[Records from a collection]
-=-=-=-=-
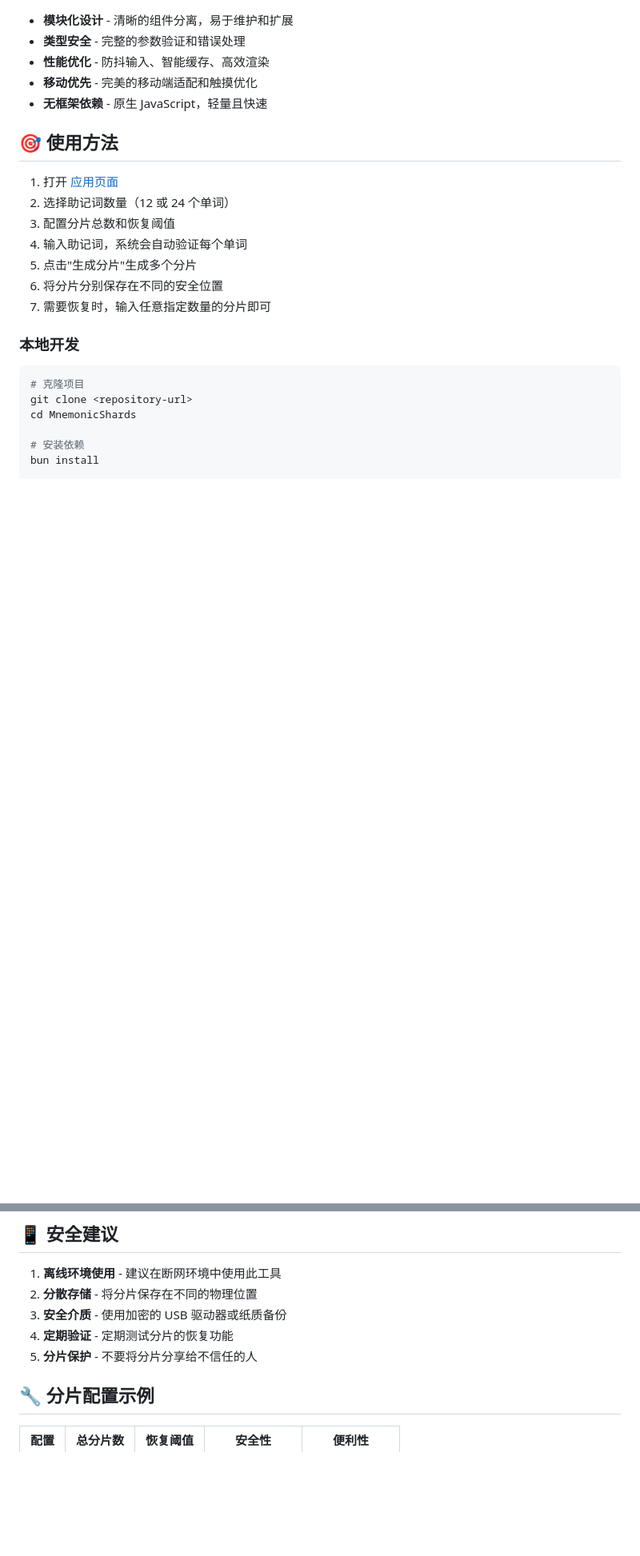
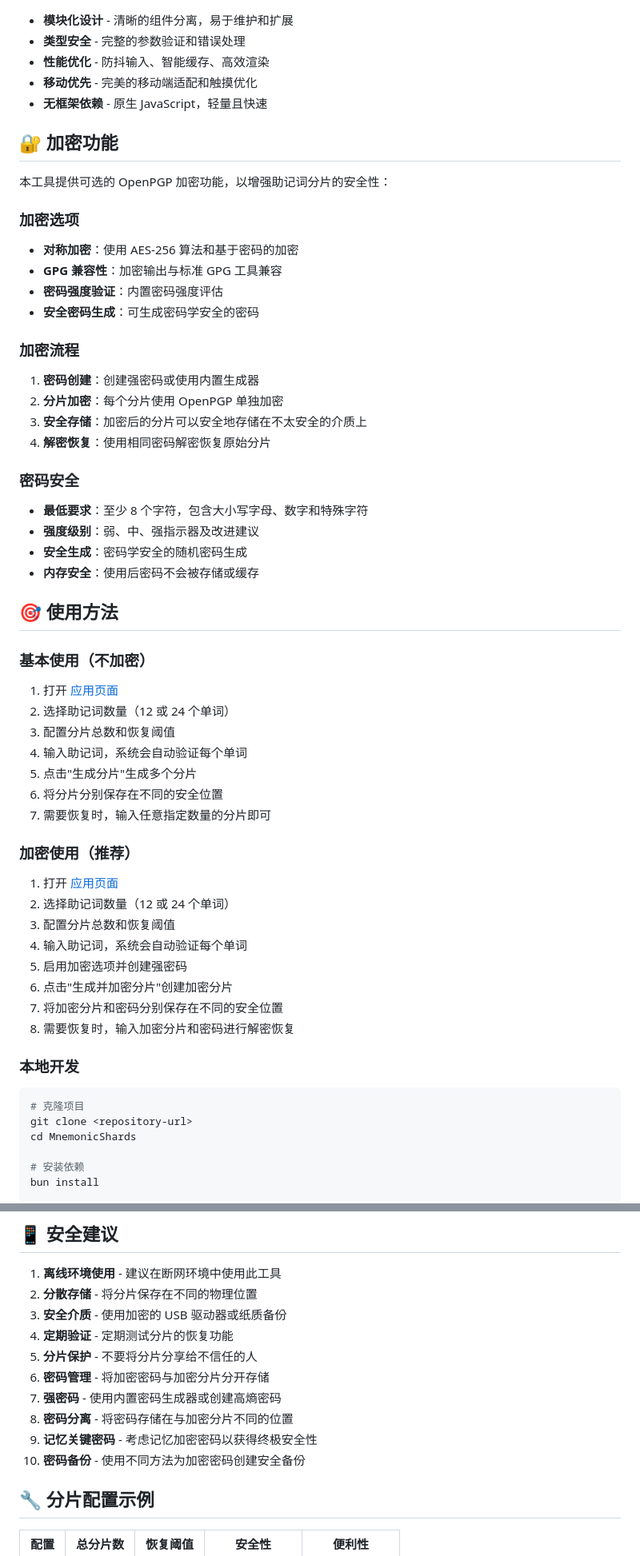
Before and after one commit to deluo/MnemonicShards, a Markdown page: README_ZH.md, 2 parts joined by grey strips. Shown: that part at 80% size. GitHub-like rendering; blank space fills up the shorter version.

```diff
--- a/README_ZH.md
+++ b/README_ZH.md
@@ -71,7 +81,34 @@ src/
 - **移动优先** - 完美的移动端适配和触摸优化
 - **无框架依赖** - 原生 JavaScript，轻量且快速
 
+## 🔐 加密功能
+
+本工具提供可选的 OpenPGP 加密功能，以增强助记词分片的安全性：
+
+### 加密选项
+
+- **对称加密**：使用 AES-256 算法和基于密码的加密
+- **GPG 兼容性**：加密输出与标准 GPG 工具兼容
+- **密码强度验证**：内置密码强度评估
+- **安全密码生成**：可生成密码学安全的密码
+
+### 加密流程
+
+1. **密码创建**：创建强密码或使用内置生成器
+2. **分片加密**：每个分片使用 OpenPGP 单独加密
+3. **安全存储**：加密后的分片可以安全地存储在不太安全的介质上
+4. **解密恢复**：使用相同密码解密恢复原始分片
+
+### 密码安全
+
+- **最低要求**：至少 8 个字符，包含大小写字母、数字和特殊字符
+- **强度级别**：弱、中、强指示器及改进建议
+- **安全生成**：密码学安全的随机密码生成
+- **内存安全**：使用后密码不会被存储或缓存
+
 ## 🎯 使用方法
+
+### 基本使用（不加密）
 
 1. 打开 [应用页面](./index.html)
 2. 选择助记词数量（12 或 24 个单词）
@@ -80,6 +117,17 @@ src/
 5. 点击"生成分片"生成多个分片
 6. 将分片分别保存在不同的安全位置
 7. 需要恢复时，输入任意指定数量的分片即可
+
+### 加密使用（推荐）
+
+1. 打开 [应用页面](./index.html)
+2. 选择助记词数量（12 或 24 个单词）
+3. 配置分片总数和恢复阈值
+4. 输入助记词，系统会自动验证每个单词
+5. 启用加密选项并创建强密码
+6. 点击"生成并加密分片"创建加密分片
+7. 将加密分片和密码分别保存在不同的安全位置
+8. 需要恢复时，输入加密分片和密码进行解密恢复
 
 ### 本地开发
 
@@ -111,6 +159,11 @@ bun run start
 3. **安全介质** - 使用加密的 USB 驱动器或纸质备份
 4. **定期验证** - 定期测试分片的恢复功能
 5. **分片保护** - 不要将分片分享给不信任的人
+6. **密码管理** - 将加密密码与加密分片分开存储
+7. **强密码** - 使用内置密码生成器或创建高熵密码
+8. **密码分离** - 将密码存储在与加密分片不同的位置
+9. **记忆关键密码** - 考虑记忆加密密码以获得终极安全性
+10. **密码备份** - 使用不同方法为加密密码创建安全备份
 
 ## 🔧 分片配置示例
 
```
Also changed, not shown: other parts of README_ZH.md (+11 -1 lines), README.md (+54 -1 lines).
-=-=-=-=-
Assignment
Output every entry above exactly as written, but omit the pictures.

Solution to this task
Before and after one commit to deluo/MnemonicShards, a Markdown page: README_ZH.md, 2 parts joined by grey strips. Shown: that part at 80% size. GitHub-like rendering; blank space fills up the shorter version.

```diff
--- a/README_ZH.md
+++ b/README_ZH.md
@@ -71,7 +81,34 @@ src/
 - **移动优先** - 完美的移动端适配和触摸优化
 - **无框架依赖** - 原生 JavaScript，轻量且快速
 
+## 🔐 加密功能
+
+本工具提供可选的 OpenPGP 加密功能，以增强助记词分片的安全性：
+
+### 加密选项
+
+- **对称加密**：使用 AES-256 算法和基于密码的加密
+- **GPG 兼容性**：加密输出与标准 GPG 工具兼容
+- **密码强度验证**：内置密码强度评估
+- **安全密码生成**：可生成密码学安全的密码
+
+### 加密流程
+
+1. **密码创建**：创建强密码或使用内置生成器
+2. **分片加密**：每个分片使用 OpenPGP 单独加密
+3. **安全存储**：加密后的分片可以安全地存储在不太安全的介质上
+4. **解密恢复**：使用相同密码解密恢复原始分片
+
+### 密码安全
+
+- **最低要求**：至少 8 个字符，包含大小写字母、数字和特殊字符
+- **强度级别**：弱、中、强指示器及改进建议
+- **安全生成**：密码学安全的随机密码生成
+- **内存安全**：使用后密码不会被存储或缓存
+
 ## 🎯 使用方法
+
+### 基本使用（不加密）
 
 1. 打开 [应用页面](./index.html)
 2. 选择助记词数量（12 或 24 个单词）
@@ -80,6 +117,17 @@ src/
 5. 点击"生成分片"生成多个分片
 6. 将分片分别保存在不同的安全位置
 7. 需要恢复时，输入任意指定数量的分片即可
+
+### 加密使用（推荐）
+
+1. 打开 [应用页面](./index.html)
+2. 选择助记词数量（12 或 24 个单词）
+3. 配置分片总数和恢复阈值
+4. 输入助记词，系统会自动验证每个单词
+5. 启用加密选项并创建强密码
+6. 点击"生成并加密分片"创建加密分片
+7. 将加密分片和密码分别保存在不同的安全位置
+8. 需要恢复时，输入加密分片和密码进行解密恢复
 
 ### 本地开发
 
@@ -111,6 +159,11 @@ bun run start
 3. **安全介质** - 使用加密的 USB 驱动器或纸质备份
 4. **定期验证** - 定期测试分片的恢复功能
 5. **分片保护** - 不要将分片分享给不信任的人
+6. **密码管理** - 将加密密码与加密分片分开存储
+7. **强密码** - 使用内置密码生成器或创建高熵密码
+8. **密码分离** - 将密码存储在与加密分片不同的位置
+9. **记忆关键密码** - 考虑记忆加密密码以获得终极安全性
+10. **密码备份** - 使用不同方法为加密密码创建安全备份
 
 ## 🔧 分片配置示例
 
```
Also changed, not shown: other parts of README_ZH.md (+11 -1 lines), README.md (+54 -1 lines).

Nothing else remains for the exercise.